Thomas Roma, the author of In the Vale of Cashmere, is featured in the first iteration of a new video series spotlighting photographers and their work produced by the Steven Kasher Gallery, where Roma’s accompanying exhibition runs through December 23. The photographer, a Brooklyn native and founder of Columbia University’s photography program, has spent the last few decades of his career documenting Brooklyn with an inexhaustible passion for the people who make the borough such a diverse and fascinating place.

We interviewed Roma about his photographs of the Vale — a cruising spot for black and Afro-Caribbean gay men who live in the surrounding Crown Heights neighborhood — which the photographer returned to nearly every day for nearly four years.

Roma developed a deep connection to the place, as you can imagine, and not simply because he spent so much time there, but because years earlier, a very close friend of his named Carl (who died of AIDS in 1991) frequented the Vale.

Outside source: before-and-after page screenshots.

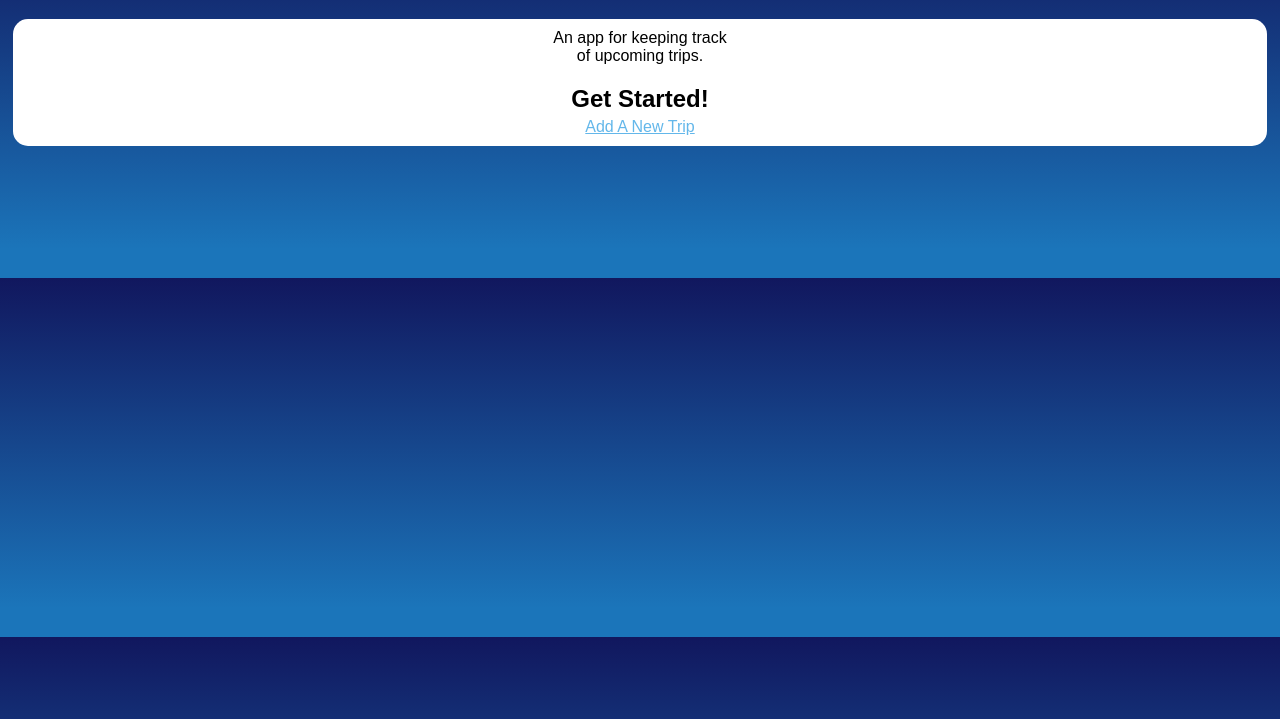
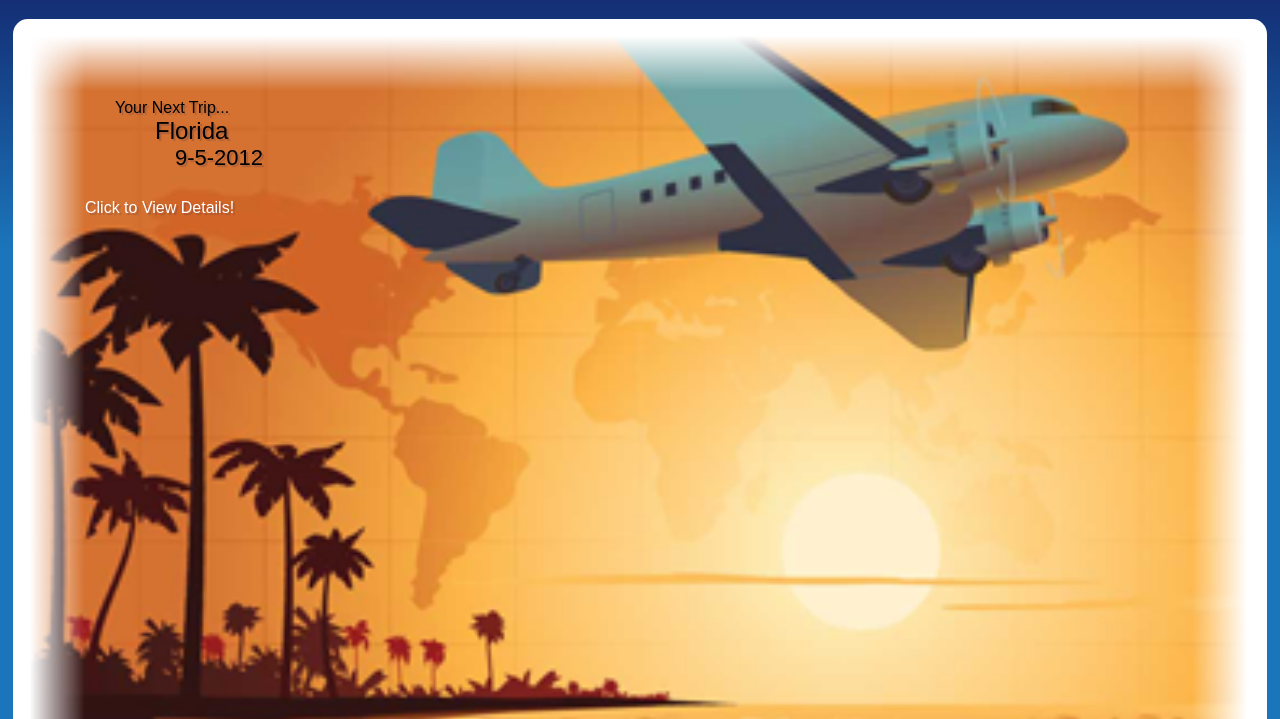
Before and after one commit to iamnick/MIU_Project, a plain HTML site: page index.html in a window 1280 px wide. Shown: the part 81-800 px from the top of the page. Drawn offline with Linux system fonts and the light colour scheme.

Commit message:
CTA image & design finished

```diff
--- a/css/style.css
+++ b/css/style.css
@@ -19,8 +19,40 @@ body {
 #indexPageContent {
 	background: #ffffff;
 	border-radius: 15px;
-	padding: 10px 10px 10px 10px;
+	padding: 15px 15px 15px 15px;
 	text-align: center;
+}
+
+#nextTripBG {
+	position: relative;
+	width: 100%;
+}
+
+#nextTripText {
+	text-align: left;
+	position: absolute;
+	top: 180px;
+	left: 115px;
+	text-shadow: 2px 2px 1px rgba(17, 23, 94, .2);
+}
+
+#nextTripLocation {
+	margin-left: 40px;
+	font-size: 24px;
+}
+
+#nextTripDate {
+	margin-left: 60px;
+	font-size: 22px;
+}
+
+#clickToViewMsg {
+	position: absolute;
+	text-align: left;
+	color: #ffffff;
+	top: 280px;
+	left: 85px;
+	text-shadow: 2px 2px 1px rgba(17, 23, 94, .2);
 }
 
 .tripContent {
--- a/index.html
+++ b/index.html
@@ -17,9 +17,13 @@
 			<h1>Trip Planner</h1>
 		</header>
 		<div id="indexPageContent">
-			<span>An app for keeping track<br />of upcoming trips.</span>
-			<h2>Get Started!</h2>
-			<a href="addItem.html" class="addTripLink">Add A New Trip</a>
+			<img id="nextTripBG" src="img/index_bg.png" />
+			<div id="nextTripText">
+				Your Next Trip...<br />
+				<span id="nextTripLocation">Florida</span><br />
+				<span id="nextTripDate">9-5-2012</span>
+			</div>
+			<span id="clickToViewMsg">Click to View Details!</span>
 		</div>
 		<script src="js/main.js" type="text/javascript"></script>
 	</body>
```
Also changed, not shown: img/index_bg.png (added).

These photographs began to take on a whole new dimension, however, when we heard that the Prospect Park Alliance (PPA) — which has carried out a massive overhaul of the park, transforming it from an overgrown, neglected area that many residents avoided to a leisurely, manicured retreat for nearby neighbors — has now set its sight on renovating the Vale of Cashmere. Some critics have argued that the improvement projects, which have reached nearly every corner of the park, while improving the public space for more than a million people who visit the park annually, has had a negative impact on the surrounding area in terms of “green gentrification.”

While the PPA has good intentions to be sure, the worry is that a project aimed at “cleaning up” the Vale will destroy what’s already a legitimate gathering place for a group that’s facing displacement and discrimination in other ways.

Roma denies that his project is a “political one,” pressing that his intentions stemmed from his love for Carl and wanting to better understand a place that his friend frequented. Still, the photographer vehemently disapproves of so-called “clean up” projects. His photographs however, do promote understanding in that they provide a window into a world that’s generally shrouded in secrecy, or as Roma put it:

“People did warn me because it was ‘dangerous,’ and I believe most of that is racist and part of it is homophobic– it’s the ‘other,’ the ‘other’ is not going to allow you near them, and that’s simply not true. I’m living proof of it. People thought I was crazy for going into the Vale of Cashmere,” he said, exasperated. “You’re crazy for disallowing yourself.”

One thing we wish we’d been able to convey is Roma’s capacity for storytelling, and this video by Rachel Liebling bring us back to Roma’s office, where we sat and listened to him talk on end, something we highly recommend you do if given the opportunity.